As the restrictions around COVID-19 begin to lift and as we realize the toll that COVID-19 has taken on our seniors, it is high time that we redouble our efforts to recognize and care for our seniors in meaningful ways. We can do this as individuals by visiting elderly relatives, helping our elderly neighbour with their yard work, or simply showing special concern for the seniors that we pass by in the grocery store.
But we must do this as a society as well by recognizing the essential nature of informal caregiving and by respecting choice in long-term care.
Late last year, an NDP MPP in Ontario introduced the “More Than a Visitor Act” in the Ontario Legislature. This legislation would recognize the indispensable physical, emotional, mental, and spiritual care that family members, neighbours, and friends provide to seniors in long-term care. It would allow informal caregivers to continue their caregiving role throughout an emergency or pandemic, times in which seniors stand in greatest need of care. The BC Seniors’ Advocate is calling for similar legislation.

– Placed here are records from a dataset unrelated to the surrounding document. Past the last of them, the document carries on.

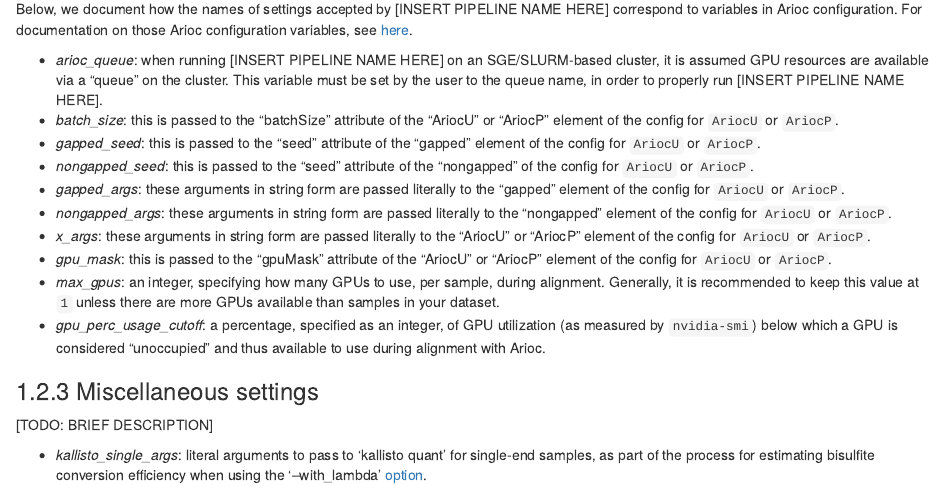
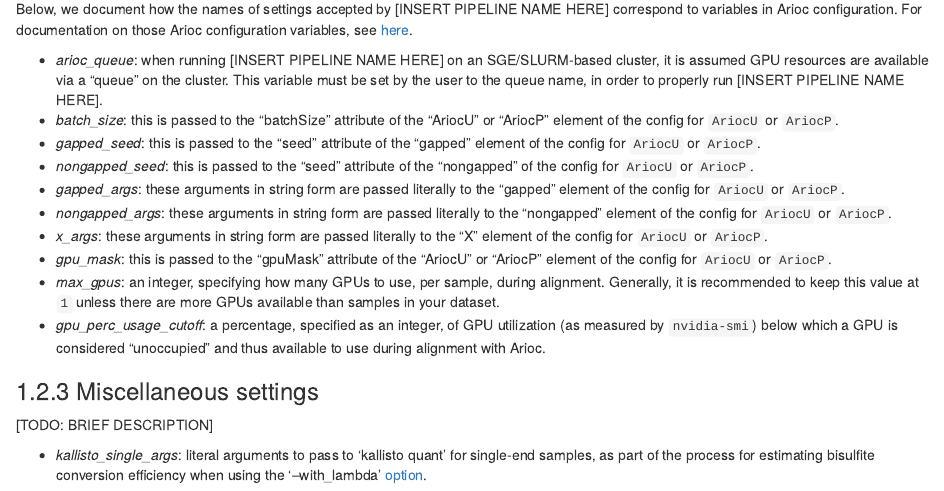
Before and after one commit to LieberInstitute/BiocMAP, an R Markdown document (documentation/08-Configuration.Rmd): the page in a window 1100 px wide, from 1580 px down. Rendered offline with R 4.5, knitr and Pandoc, with nearby package versions; drawn as R Markdown's standard HTML page in place of the format the file asks for.

Commit message:
Correct a description for an arioc setting

```diff
--- a/documentation/08-Configuration.Rmd
+++ b/documentation/08-Configuration.Rmd
@@ -77,7 +77,7 @@
 * *nongapped_seed*: this is passed to the "seed" attribute of the "nongapped" of the config for `AriocU` or `AriocP`.
 * *gapped_args*: these arguments in string form are passed literally to the "gapped" element of the config for `AriocU` or `AriocP`.
 * *nongapped_args*: these arguments in string form are passed literally to the "nongapped" element of the config for `AriocU` or `AriocP`.
-* *x_args*: these arguments in string form are passed literally to the "AriocU" or "AriocP" element of the config for `AriocU` or `AriocP`.
+* *x_args*: these arguments in string form are passed literally to the "X" element of the config for `AriocU` or `AriocP`.
 * *gpu_mask*: this is passed to the "gpuMask" attribute of the "AriocU" or "AriocP" element of the config for `AriocU` or `AriocP`.
 * *max_gpus*: an integer, specifying how many GPUs to use, per sample, during alignment. Generally, it is recommended to keep this value at `1` unless there are more GPUs available than samples in your dataset.
 * *gpu_perc_usage_cutoff*: a percentage, specified as an integer, of GPU utilization (as measured by `nvidia-smi`) below which a GPU is considered "unoccupied" and thus available to use during alignment with Arioc.
```
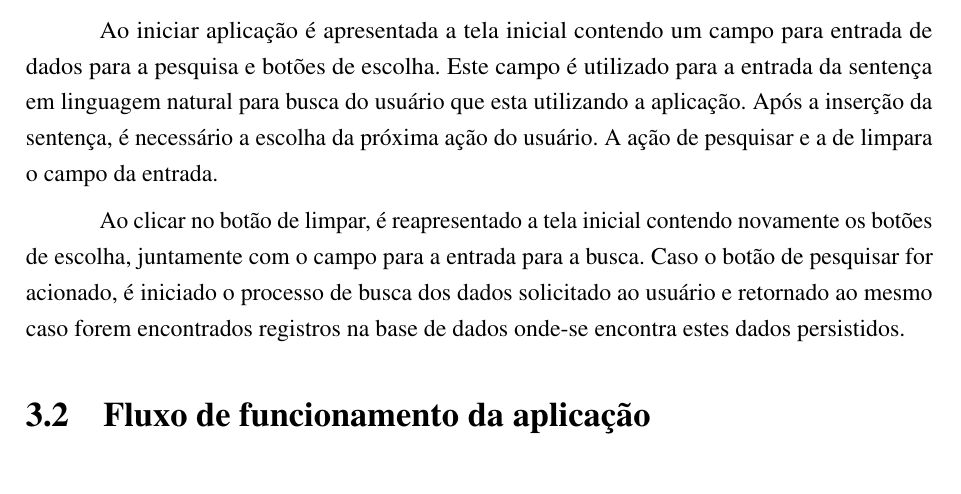
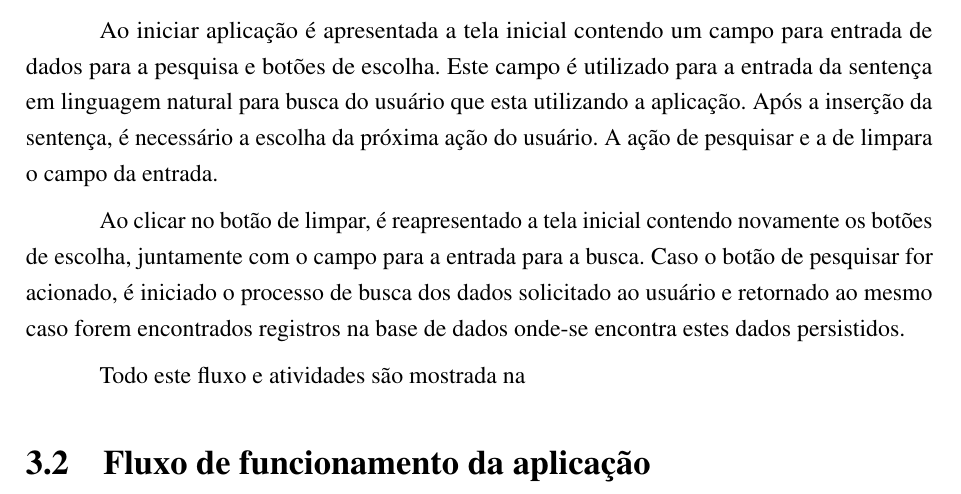
Before and after one commit to nitaicharan/TCC, a LaTeX thesis (Modelo AbnTex2/TCC.tex, which reads Modelo AbnTex2/textuais/capitulo3/diagact.tex): part of page 22 of 26, cut so that both start at the same text. Compiled offline with pdfLaTeX.

Commit message:
Update domingo 02 junho 2019, 11:06:31

```diff
--- a/Modelo AbnTex2/textuais/capitulo3/diagact.tex
+++ b/Modelo AbnTex2/textuais/capitulo3/diagact.tex
@@ -3,3 +3,5 @@ O intuito utilizar-se do Diagrama de Atividades é dar ênfase ao fluxo de contr
 Ao iniciar aplicação é apresentada a tela inicial contendo um campo para entrada de dados para a pesquisa e botões de escolha. Este campo é utilizado para a entrada da sentença em linguagem natural para busca do usuário que esta utilizando a aplicação. Após a inserção da sentença, é necessário a escolha da próxima ação do usuário. A ação de pesquisar e a de limpara o campo da entrada.
 
 Ao clicar no botão de limpar, é reapresentado a tela inicial contendo novamente os botões de escolha, juntamente com o campo para a entrada para a busca. Caso o botão de pesquisar for acionado, é iniciado o processo de busca dos dados solicitado ao usuário e retornado ao mesmo caso forem encontrados registros na base de dados onde-se encontra estes dados persistidos.
+
+Todo este fluxo e atividades são mostrada na
```
Also changed, not shown: Modelo AbnTex2/TCC.pdf, Modelo AbnTex2/imagens/diagact.eps, Modelo AbnTex2/imagens/pretty.eps, 5 other files.
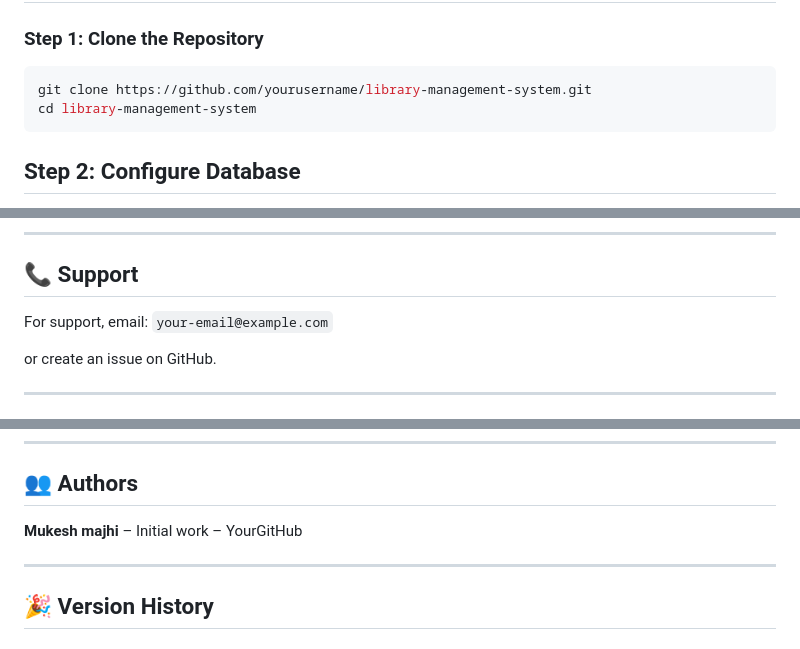
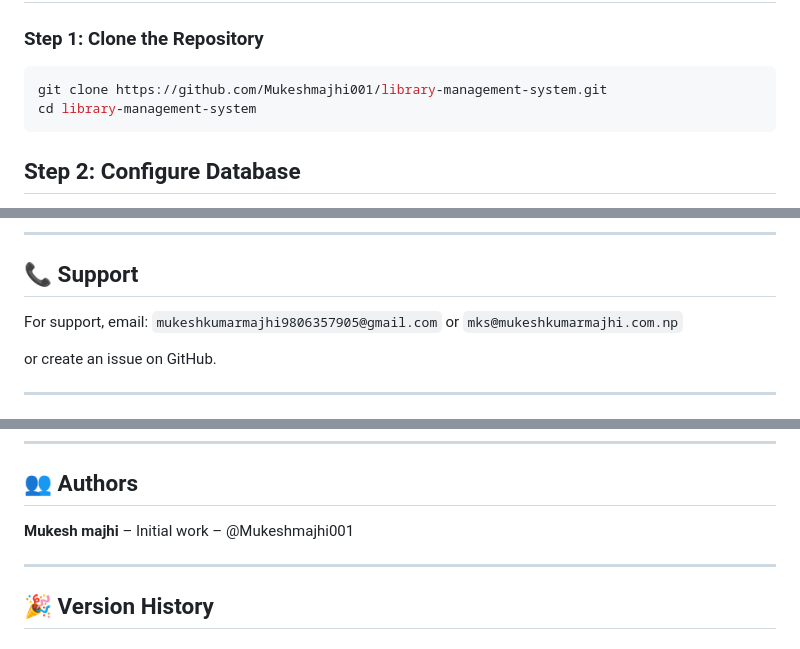
Before and after one commit to Mukeshmajhi001/library-management-system, a Markdown page: README.md, 3 parts joined by grey strips. Rendered like a GitHub page.

Commit message:
change on .md file

````diff
--- a/README.md
+++ b/README.md
@@ -104,7 +104,7 @@ Before you begin, ensure you have the following installed:
 ### Step 1: Clone the Repository
 
 ```bash
-git clone https://github.com/yourusername/library-management-system.git
+git clone https://github.com/Mukeshmajhi001/library-management-system.git
 cd library-management-system
 ```
 
@@ -412,7 +412,7 @@ See the `LICENSE` file for details.
 ## 📞 Support
 
 For support, email:
-`your-email@example.com`
+`mukeshkumarmajhi9806357905@gmail.com` or `mks@mukeshkumarmajhi.com.np`
 
 or create an issue on GitHub.
 
@@ -435,7 +435,7 @@ or create an issue on GitHub.
 
 ## 👥 Authors
 
-**Mukesh majhi** – Initial work – YourGitHub
+**Mukesh majhi** – Initial work – @Mukeshmajhi001
 
 ---
 
````
Also changed, not shown: other parts of README.md (+1 -1 lines).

Such legislation, if it had been in place before COVID-19, would have ensured that seniors were better cared for throughout of the pandemic. Instead, they were isolated from friends and family for months on end while long-term care staff struggled to keep up and dealt with systemic burnout. British Columbia would do well to introduce legislation ensuring visitor access to long-term care if it really intends to “support its members throughout the life continuum.”
The government of British Columbia should also give greater recognition to the diversity of long-term care homes in our province. In his bid to be re-elected as premier in 2020, John Horgan stated that his goal would be to transition to a fully public system of long-term care. Although likely rooted in good intentions to improve long-term care outcomes, this plan fails to recognize the excellent work of many private institutions and violates the principles of autonomy and choice Senior’s Week is meant to promote.
Thousands of seniors in British Columbia choose a private long-term care home for a variety of reasons. Some long-term care homes specialize in providing culturally appropriate care to Indigenous seniors. In my home community of Abbotsford, faith groups have started long-term care homes such as Menno Home to ensure that seniors and their families can receive care from an explicitly Christian perspective. Transitioning to an exclusively public system of long-term care prevents seniors from accessing such culturally or religiously appropriate care that many seniors desire. Our government and our society must promote choice in long-term care.
We all have a part to play in celebrating and caring for our seniors. Let’s do our best to ensure that care for seniors is done right as we move past Senior’s Week for another year and strive to make tangible improvements for the months and years to come.
Levi Minderhoud is the British Columbia Manager for the Association for Reformed Political Action (ARPA) Canada.